Australian shares rose 0.6 percent, recovering some of the prior day's losses as upbeat budget forecasts supported prospects of further business investment and consumer spending.

But the banking sector gave up much of its early gains, bringing the market off its highs, after a report on the Sydney Morning Herald's web site that banks were facing a potential class action lawsuit to recover A$400 million for allegedly overcharging on penalty and late fees.

Gold miners were the brightest spot in the market after gold prices reached a fresh record, with Newcrest up 3.9 percent at A$32.62 on double average daily volume.

The benchmark S&P/ASX 200 index rose 25.1 points to 4,573.1, after touching a high of 4,612.8. Stocks opened stronger across the board, with banks helped by changes unveiled in the budget that will make bank deposits more attractive by reducing tax paid on interest.

New Zealand's benchmark NZX 50 index ended down 10.9 points at 3,156.1.

Among the top banks, ANZ halved its earlier gains to  end up 1.0 percent at A$22.74, while Westpac gained 0.2 percent to A$24.86.

Commonwealth Bank of Australia, the nation's top home lender, dropped 1.0 percent to A$54.30. It said its quarterly cash profit rose 30 percent, missing analysts' views as
bad debt charges fell less than expected, and gave a muted outlook.

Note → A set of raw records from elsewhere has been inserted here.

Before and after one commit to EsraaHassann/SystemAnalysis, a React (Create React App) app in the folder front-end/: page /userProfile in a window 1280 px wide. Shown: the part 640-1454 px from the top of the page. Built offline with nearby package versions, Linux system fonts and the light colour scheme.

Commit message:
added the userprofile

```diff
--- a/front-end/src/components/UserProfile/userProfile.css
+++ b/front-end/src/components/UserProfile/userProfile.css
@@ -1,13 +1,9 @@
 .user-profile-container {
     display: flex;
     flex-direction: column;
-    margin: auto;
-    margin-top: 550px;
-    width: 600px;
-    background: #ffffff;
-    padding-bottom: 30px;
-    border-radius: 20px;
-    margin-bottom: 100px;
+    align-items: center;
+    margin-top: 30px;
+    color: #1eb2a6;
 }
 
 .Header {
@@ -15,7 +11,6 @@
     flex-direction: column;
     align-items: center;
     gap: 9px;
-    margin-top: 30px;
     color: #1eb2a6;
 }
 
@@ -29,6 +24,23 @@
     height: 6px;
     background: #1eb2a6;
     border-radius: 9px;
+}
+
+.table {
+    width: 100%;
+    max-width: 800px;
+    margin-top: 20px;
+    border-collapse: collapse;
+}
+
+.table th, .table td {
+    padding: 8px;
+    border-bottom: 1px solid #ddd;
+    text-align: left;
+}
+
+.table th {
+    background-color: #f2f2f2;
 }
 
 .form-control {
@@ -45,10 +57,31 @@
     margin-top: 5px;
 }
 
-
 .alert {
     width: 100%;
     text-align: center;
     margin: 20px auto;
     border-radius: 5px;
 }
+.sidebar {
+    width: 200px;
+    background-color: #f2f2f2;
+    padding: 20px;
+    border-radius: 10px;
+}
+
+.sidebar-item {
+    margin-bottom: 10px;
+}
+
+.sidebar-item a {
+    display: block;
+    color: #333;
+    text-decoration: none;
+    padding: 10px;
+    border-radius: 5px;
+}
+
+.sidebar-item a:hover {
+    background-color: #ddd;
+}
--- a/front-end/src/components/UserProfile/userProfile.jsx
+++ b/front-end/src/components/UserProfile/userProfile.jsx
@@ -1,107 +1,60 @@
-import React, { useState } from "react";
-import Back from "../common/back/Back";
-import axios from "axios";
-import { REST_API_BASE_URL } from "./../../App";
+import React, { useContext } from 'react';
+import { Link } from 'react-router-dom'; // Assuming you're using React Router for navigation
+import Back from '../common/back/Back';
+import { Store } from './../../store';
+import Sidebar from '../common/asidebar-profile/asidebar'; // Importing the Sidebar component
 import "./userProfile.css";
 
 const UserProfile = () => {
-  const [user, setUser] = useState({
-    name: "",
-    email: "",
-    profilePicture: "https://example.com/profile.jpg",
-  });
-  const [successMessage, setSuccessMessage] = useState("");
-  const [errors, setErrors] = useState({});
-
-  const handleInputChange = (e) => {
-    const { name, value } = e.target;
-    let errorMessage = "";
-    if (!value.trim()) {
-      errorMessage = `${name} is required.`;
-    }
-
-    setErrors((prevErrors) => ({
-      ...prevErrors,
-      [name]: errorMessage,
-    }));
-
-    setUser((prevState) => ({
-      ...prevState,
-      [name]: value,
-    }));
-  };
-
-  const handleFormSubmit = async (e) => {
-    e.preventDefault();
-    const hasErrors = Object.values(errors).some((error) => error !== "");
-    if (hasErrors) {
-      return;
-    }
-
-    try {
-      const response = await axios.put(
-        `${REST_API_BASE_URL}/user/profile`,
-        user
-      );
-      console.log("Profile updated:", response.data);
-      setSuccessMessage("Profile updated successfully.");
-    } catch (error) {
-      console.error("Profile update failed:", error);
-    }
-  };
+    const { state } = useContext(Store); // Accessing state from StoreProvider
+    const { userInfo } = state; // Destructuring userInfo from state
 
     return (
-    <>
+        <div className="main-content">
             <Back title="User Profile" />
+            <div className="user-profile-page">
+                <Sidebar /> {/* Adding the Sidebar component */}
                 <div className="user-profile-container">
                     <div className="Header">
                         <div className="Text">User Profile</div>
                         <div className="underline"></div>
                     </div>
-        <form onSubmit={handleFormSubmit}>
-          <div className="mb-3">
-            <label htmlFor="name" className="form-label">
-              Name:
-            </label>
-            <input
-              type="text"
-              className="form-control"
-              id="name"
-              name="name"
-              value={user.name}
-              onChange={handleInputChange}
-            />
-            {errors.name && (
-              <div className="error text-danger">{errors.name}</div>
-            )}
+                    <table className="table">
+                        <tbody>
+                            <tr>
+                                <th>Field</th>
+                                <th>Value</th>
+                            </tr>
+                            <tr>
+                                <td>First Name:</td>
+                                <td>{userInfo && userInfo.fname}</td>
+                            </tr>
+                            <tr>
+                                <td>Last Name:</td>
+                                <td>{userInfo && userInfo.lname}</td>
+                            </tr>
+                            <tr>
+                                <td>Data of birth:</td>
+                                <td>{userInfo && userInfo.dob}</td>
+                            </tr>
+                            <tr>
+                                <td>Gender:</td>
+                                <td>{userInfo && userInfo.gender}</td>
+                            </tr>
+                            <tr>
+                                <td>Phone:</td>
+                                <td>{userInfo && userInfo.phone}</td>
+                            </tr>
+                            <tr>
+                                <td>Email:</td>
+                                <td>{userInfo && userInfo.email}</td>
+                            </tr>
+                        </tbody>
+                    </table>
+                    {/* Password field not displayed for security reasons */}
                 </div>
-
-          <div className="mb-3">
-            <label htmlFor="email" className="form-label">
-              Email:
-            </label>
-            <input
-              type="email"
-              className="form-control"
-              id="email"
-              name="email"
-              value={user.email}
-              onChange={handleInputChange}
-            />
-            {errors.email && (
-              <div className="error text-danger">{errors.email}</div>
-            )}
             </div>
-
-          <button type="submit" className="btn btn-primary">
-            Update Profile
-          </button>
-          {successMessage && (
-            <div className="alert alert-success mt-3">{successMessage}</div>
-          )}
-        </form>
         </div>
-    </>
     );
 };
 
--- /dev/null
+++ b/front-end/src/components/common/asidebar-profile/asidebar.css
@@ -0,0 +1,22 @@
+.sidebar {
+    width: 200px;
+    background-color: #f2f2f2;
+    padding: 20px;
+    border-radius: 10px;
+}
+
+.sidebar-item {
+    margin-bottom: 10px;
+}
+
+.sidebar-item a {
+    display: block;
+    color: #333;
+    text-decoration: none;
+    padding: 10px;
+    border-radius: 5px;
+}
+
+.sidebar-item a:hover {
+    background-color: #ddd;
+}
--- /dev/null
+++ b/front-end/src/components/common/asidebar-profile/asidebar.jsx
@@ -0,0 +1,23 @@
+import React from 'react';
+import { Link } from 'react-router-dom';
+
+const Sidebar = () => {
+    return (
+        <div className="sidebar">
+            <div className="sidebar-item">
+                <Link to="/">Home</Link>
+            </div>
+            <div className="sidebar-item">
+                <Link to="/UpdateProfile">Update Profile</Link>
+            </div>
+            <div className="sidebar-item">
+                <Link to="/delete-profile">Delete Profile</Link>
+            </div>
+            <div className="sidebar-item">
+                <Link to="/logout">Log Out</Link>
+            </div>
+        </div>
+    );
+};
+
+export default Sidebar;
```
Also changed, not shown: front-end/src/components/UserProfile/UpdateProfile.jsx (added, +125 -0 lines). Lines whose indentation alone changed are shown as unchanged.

China's key stock index closed up 0.3 percent, bouncing from a fresh one-year low as banks and property companies managed a technical rebound although renewed policy tightening concerns and worries over Europe's debt crisis weighed on sentiment.

The Shanghai Composite Index ended the day at 2,655.7 after twice dipping near the key psychological level at 2,600 points.

Shanghai's property subindex outperformed the wider market, up 2.0 percent despite a news report that Shanghai was preparing tough new draft measures to rein in the property market that would include tax steps.

ICBC, the day's most active stock, rose 2.9 percent, while Minsheng Bank, the second most active, and Merchants Bank each gained 2.4 percent.

Hong Kong's Hang Seng index was flat at 20,158.86 points in late afternoon trade.

Electronics retailer GOME declined 3 percent after its board said it had re-appointed three members of Bain Capital to the board.

China's largest chip-maker SMIC fell 2.7 percent, despite posting strong quarterly results.   Analysts expect the company to continue to report operating losses through to the end of the year, but to return to an operating profit by the third quarter of 2011, according to five polled by Thomson Reuters I/B/E/S.